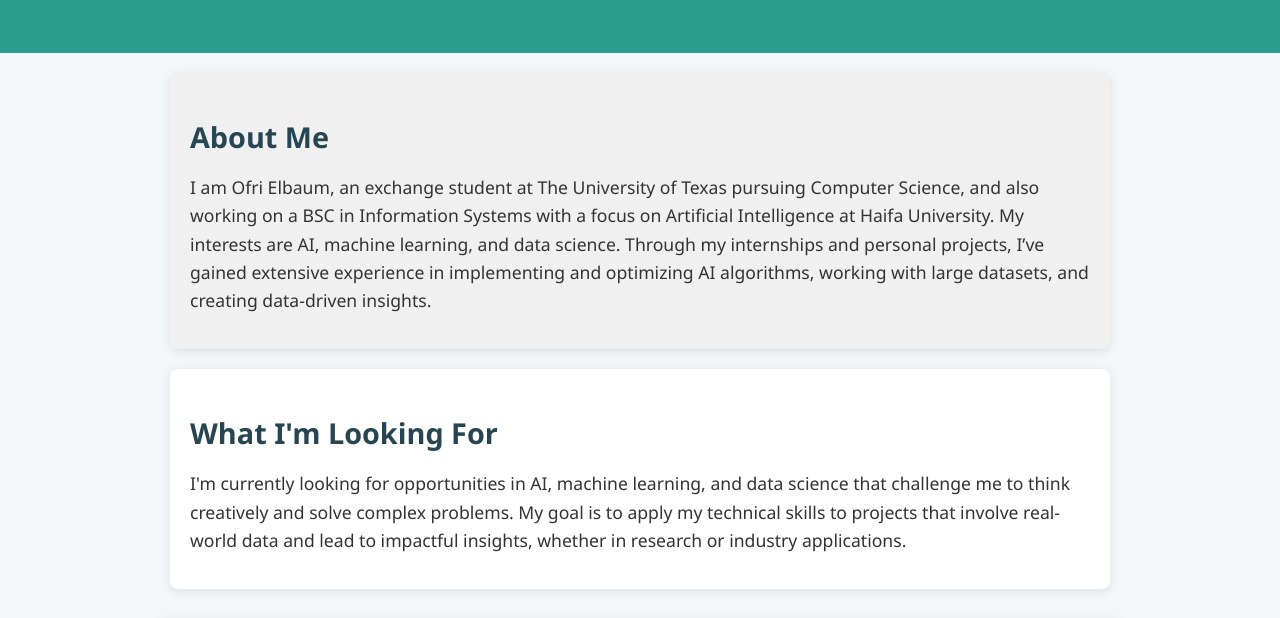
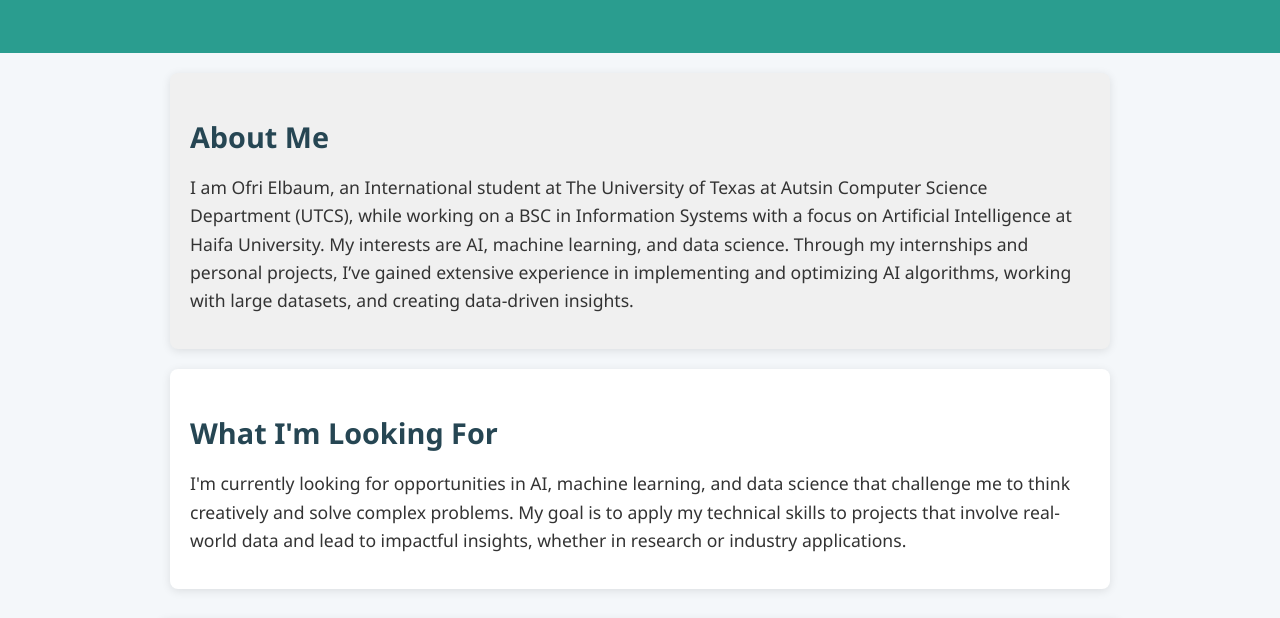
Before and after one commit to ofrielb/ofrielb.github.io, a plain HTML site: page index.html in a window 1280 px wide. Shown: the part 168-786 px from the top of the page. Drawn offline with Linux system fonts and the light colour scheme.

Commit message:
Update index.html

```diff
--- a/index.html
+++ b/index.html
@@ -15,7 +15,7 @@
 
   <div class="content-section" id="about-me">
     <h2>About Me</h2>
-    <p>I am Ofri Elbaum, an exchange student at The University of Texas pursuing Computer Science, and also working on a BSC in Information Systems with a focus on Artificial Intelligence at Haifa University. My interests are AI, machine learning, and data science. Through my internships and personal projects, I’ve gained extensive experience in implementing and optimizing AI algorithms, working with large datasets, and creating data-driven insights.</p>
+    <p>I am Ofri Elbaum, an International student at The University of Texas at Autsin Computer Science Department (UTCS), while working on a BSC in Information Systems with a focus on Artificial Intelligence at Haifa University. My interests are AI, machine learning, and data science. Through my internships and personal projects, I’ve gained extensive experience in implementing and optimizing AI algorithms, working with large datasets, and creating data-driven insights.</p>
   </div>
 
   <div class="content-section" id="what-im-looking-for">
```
------------------------------------
Return each line above where the word "section" shows up.

   <div class="content-section" id="about-me">
   <div class="content-section" id="what-im-looking-for">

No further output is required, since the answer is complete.